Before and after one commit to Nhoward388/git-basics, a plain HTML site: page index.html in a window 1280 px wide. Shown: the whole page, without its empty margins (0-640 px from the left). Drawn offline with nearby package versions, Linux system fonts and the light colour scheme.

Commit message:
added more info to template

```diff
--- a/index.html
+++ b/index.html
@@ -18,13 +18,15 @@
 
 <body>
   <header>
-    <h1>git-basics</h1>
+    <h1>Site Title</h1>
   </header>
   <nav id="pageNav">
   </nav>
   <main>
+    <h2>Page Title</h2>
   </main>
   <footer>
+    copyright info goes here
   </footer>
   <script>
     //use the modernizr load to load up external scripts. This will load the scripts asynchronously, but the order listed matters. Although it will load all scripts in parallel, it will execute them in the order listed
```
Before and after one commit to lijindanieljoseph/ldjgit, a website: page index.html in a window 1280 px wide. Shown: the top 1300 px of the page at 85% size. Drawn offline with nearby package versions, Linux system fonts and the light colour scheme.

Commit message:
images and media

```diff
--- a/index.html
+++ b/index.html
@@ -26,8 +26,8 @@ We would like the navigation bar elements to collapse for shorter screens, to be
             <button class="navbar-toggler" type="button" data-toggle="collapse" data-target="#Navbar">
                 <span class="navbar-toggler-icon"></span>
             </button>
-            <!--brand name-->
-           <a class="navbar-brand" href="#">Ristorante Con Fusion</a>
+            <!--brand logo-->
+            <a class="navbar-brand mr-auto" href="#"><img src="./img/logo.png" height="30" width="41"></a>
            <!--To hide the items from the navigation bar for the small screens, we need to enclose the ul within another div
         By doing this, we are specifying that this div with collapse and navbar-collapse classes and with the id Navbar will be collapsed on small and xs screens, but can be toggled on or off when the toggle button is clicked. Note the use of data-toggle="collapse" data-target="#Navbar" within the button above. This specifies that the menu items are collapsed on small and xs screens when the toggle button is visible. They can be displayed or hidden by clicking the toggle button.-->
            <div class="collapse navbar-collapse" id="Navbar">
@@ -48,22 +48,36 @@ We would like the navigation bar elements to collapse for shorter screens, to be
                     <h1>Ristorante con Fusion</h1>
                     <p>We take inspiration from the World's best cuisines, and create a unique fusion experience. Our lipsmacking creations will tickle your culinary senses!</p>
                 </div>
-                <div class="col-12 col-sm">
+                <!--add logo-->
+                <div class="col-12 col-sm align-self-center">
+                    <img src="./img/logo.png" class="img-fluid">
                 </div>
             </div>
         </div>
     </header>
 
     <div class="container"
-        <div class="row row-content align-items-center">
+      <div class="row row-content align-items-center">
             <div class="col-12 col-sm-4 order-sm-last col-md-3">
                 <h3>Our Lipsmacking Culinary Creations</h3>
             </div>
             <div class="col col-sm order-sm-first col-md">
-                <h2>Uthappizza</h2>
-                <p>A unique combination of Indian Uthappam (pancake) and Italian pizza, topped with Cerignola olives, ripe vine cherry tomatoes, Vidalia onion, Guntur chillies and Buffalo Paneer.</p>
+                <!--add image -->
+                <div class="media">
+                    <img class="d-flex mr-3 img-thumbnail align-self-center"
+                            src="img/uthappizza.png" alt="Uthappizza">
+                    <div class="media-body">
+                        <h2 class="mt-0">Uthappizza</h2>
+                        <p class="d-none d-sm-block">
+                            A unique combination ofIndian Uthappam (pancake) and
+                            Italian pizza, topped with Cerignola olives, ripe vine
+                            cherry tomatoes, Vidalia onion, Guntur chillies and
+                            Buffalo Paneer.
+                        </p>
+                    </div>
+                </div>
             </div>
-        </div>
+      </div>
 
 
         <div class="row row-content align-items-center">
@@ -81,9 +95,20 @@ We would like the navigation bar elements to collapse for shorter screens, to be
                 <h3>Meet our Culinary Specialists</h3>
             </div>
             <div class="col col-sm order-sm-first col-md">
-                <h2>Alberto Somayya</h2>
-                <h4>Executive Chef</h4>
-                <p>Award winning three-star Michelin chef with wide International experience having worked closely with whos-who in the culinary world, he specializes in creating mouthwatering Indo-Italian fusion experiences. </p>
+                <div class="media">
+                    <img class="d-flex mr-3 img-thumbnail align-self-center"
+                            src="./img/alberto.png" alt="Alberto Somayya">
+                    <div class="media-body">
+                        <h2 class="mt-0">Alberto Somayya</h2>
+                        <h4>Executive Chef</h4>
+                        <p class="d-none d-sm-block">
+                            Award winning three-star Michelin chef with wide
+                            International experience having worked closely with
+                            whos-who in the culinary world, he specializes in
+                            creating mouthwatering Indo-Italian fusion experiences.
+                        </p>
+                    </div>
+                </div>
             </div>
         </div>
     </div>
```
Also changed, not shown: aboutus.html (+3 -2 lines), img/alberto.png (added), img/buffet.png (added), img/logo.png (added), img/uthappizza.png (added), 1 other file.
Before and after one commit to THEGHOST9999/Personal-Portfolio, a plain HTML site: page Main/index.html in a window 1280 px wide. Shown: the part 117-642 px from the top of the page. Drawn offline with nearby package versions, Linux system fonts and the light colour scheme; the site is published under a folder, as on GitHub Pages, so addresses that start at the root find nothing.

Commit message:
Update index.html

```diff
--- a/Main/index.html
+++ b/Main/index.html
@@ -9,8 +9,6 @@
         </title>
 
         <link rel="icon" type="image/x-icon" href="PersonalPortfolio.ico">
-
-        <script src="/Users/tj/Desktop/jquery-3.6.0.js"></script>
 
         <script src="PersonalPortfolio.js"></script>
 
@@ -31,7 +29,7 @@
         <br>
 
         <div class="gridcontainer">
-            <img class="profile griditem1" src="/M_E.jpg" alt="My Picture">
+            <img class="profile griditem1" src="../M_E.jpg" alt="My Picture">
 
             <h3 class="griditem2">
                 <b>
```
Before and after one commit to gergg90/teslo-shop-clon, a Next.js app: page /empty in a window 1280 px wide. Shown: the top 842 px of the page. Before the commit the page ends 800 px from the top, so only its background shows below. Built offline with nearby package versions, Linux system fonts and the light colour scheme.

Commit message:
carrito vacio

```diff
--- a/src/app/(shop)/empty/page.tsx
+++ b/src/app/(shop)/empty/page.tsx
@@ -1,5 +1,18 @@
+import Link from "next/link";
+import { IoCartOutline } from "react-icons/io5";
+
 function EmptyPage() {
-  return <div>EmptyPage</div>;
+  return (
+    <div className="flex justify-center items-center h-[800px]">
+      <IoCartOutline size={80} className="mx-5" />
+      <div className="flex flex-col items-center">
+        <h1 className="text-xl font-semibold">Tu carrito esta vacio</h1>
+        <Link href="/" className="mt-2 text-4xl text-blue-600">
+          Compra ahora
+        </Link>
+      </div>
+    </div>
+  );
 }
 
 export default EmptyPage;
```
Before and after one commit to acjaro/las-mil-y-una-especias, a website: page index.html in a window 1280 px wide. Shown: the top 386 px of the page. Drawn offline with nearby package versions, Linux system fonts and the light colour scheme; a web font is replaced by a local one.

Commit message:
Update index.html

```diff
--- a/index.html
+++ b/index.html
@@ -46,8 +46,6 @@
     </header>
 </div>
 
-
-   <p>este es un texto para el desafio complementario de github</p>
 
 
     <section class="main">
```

» Task item
In the material above, how many lines include the word "items"? State that number alone.

» Reply to the exercise
7